I had just spent five years on the road, globetrotting and delivering Enterprise sales training. I was a facilitator through and through, not a project manager.
The sheer volume of information, requests, emails and new processes was overwhelming. To add to this, I started when the company was launching two of the most strategic products in its history – PlayBook and the BlackBerry 7 series.
Honestly, I failed. My projects were off track and in the red. The scope and final deliverables for some of my projects were not clear and development had already started. The risk of wasted resources during this extremely delicate time for the company was a thought that made me nauseous.
I did eventually find my way and enjoyed many successes as a Program Manager after this initial learning curve. In fact, once I learned the processes and built some strong supportive relationships, I really loved my new role.
Recently I have found myself providing guidance to an up and coming Project Manager at ViRTUS. Through this coaching we have curated some tips that will help all project managers stand out and go from good to greatness, whether they are newbies or seasoned.
Tip#1: If Everything’s “Fine”, Keep Digging
I agree wholeheartedly with all of Jill Duffy’s advice written in her PC Magazine article.
The one tip that really stands out for me is that if someone says everything’s fine you should keep digging. Duffy writes, “Check-in’s are invaluable. Very often, I find a check-in meeting results in an answer of “everything’s fine.” That’s when I find digging deeper and asking follow-up questions like, “that’s great to hear, but, really, there are no issues at all?” can make you stand out, and allows you to get more valuable feedback. That follow-up question often leads to responses like, “well, yes, X has been moving along nicely, but there was this little Y that rubbed me the wrong way.” There are many people who simply don’t like to complain, so it’s up to the project manager to dig deeper.”

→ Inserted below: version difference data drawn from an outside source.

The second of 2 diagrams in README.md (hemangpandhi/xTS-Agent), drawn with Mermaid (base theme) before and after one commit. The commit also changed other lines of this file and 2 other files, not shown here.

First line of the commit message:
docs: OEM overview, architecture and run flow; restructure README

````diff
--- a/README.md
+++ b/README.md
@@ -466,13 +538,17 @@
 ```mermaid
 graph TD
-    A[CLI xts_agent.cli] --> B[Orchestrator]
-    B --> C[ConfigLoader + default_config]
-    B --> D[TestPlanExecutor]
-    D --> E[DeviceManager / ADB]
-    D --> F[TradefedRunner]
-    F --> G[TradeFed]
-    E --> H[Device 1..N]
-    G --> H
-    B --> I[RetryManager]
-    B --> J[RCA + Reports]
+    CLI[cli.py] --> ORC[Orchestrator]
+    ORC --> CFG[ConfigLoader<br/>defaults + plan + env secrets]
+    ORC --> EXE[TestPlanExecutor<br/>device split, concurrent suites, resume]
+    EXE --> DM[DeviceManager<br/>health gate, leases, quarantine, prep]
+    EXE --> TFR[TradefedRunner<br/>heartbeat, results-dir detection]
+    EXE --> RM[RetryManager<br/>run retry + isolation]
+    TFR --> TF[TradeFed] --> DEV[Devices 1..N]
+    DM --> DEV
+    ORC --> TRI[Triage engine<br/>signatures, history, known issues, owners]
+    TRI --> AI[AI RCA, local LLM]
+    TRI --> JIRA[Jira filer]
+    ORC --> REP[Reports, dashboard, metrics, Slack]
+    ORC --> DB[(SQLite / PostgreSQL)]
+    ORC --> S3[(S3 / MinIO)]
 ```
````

I lived this exact scenario. I would get a green light from everyone during my weekly status meetings, only to realize that by the following Monday one of my critical teams put my project on the backburner due to another higher priority request, languishing my project into the dreaded red zone. After this experience, I also dug deeper and asked lots of questions to understand other team’s work-load beyond what I was asking them to do.

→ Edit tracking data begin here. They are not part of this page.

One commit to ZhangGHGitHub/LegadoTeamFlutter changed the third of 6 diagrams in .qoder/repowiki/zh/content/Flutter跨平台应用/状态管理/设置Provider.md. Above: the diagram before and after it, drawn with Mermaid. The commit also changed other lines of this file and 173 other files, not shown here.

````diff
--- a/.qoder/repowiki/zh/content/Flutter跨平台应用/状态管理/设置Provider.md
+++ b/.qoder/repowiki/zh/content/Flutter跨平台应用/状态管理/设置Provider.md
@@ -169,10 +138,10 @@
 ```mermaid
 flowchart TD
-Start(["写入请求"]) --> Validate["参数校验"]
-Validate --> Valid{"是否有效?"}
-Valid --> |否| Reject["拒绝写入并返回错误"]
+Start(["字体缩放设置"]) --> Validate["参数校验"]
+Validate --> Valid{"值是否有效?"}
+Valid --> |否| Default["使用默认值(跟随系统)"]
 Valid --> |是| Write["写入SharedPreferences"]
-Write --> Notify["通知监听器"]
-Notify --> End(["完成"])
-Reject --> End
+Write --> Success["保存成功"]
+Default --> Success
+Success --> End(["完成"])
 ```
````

Tip #2: Build Strong Relationships
I heard how important it was to build strong relationships ad nauseam and was always left thinking – this is kind of obvious. No matter what role you’re in, its important to have strong relationship with the people you work with so why is it so important for project managers to have strong relationships?
Here’s what I learned broken down into a little formula:

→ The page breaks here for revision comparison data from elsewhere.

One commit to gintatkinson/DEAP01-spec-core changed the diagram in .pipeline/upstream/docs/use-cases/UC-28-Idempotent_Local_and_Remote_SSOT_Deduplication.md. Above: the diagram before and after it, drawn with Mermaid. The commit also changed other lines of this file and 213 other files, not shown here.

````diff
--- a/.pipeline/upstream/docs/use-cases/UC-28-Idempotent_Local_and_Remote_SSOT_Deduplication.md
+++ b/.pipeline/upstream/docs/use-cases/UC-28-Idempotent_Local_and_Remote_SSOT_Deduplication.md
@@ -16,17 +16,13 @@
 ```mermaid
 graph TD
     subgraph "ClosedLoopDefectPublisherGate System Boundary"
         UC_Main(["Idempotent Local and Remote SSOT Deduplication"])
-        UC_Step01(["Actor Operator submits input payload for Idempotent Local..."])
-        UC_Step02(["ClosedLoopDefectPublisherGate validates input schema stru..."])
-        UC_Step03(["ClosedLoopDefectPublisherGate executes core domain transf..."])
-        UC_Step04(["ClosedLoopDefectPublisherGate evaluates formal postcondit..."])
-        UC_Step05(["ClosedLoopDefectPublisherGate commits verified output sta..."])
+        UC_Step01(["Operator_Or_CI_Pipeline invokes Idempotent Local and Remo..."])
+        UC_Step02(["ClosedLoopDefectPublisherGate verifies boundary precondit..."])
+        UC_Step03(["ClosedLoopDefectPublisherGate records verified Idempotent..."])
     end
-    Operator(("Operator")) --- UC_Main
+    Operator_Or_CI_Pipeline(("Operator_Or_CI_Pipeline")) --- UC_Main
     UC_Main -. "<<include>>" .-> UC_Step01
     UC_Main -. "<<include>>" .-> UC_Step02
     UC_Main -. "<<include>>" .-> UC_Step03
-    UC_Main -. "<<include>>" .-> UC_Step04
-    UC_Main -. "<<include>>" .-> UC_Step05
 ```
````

Who: A project manager needs to have great relationships with their project team, stakeholders, vendors and peers.
Why: Project Managers are the hub of information which will be coming fast and furious and from many directions (ie: from all of the people listed above). Being privy to mission critical information could save your project. When things go sideways (this is inevitable), renegotiating timelines and asking for favours will go over much better with people who like and trust you.
How: There are many great tips on how to build strong relationships in this blog post. Key takeaway: don’t start when you need something. Building relationships is just that – they need to built from the ground up and continuously nurtured. Take an interest in what other people do, be sincere, get personal but stay professional and always, always be curious and ask questions – no matter how busy you are. Be authentic and empathetic, which means putting yourself in other people’s shoes.
Tip #3: Be a Performance-Based Project Leader
Brienne Armstrong, Client Ambassador, ViRTUS contributes by saying, “On any given project – the number of people involved can vary. The leadership style of a project manager can influence flow and outcome of the project tremendously. The common characteristic I’ve noticed among top tier PM’s is their ability to adapt, whether it’s to external conditions, internal re-orgs or a change with project team engagement.
By taking the time to know and lead each unique individual on my team, I’m able to get superior end results through enhanced performance, even when the tough gets going.
Knowing how to focus on each person’s strengths as well as having an awareness of their liabilities, is essential when working towards a desired outcome.
Tip #4: The Triple Constraint (cost, schedule, scope/quality) is a conversation, not a straight jacket
We love the “the triple constraint” tip from Dorian Prior, Manager, Employee Development, Fortis BC. He learned that cost, schedule and scope / quality in project management is a conversation, not a straight jacket.
Prior says, “When you are new to project management there is so much focus on managing scope, and delivering the project on time and on budget.”
He adds, “While those things are important, it’s even more important to remember the purpose of a project manager is to add business value – sometimes that means keeping the project on a tight schedule, on a tight budget, and to a very specific scope, and sometimes it means recognizing that holding on too tightly to the triple constraints can result in delivering a product that has very little business value.”
Amanda Prelazzi is an Instructional Designer at ViRTUS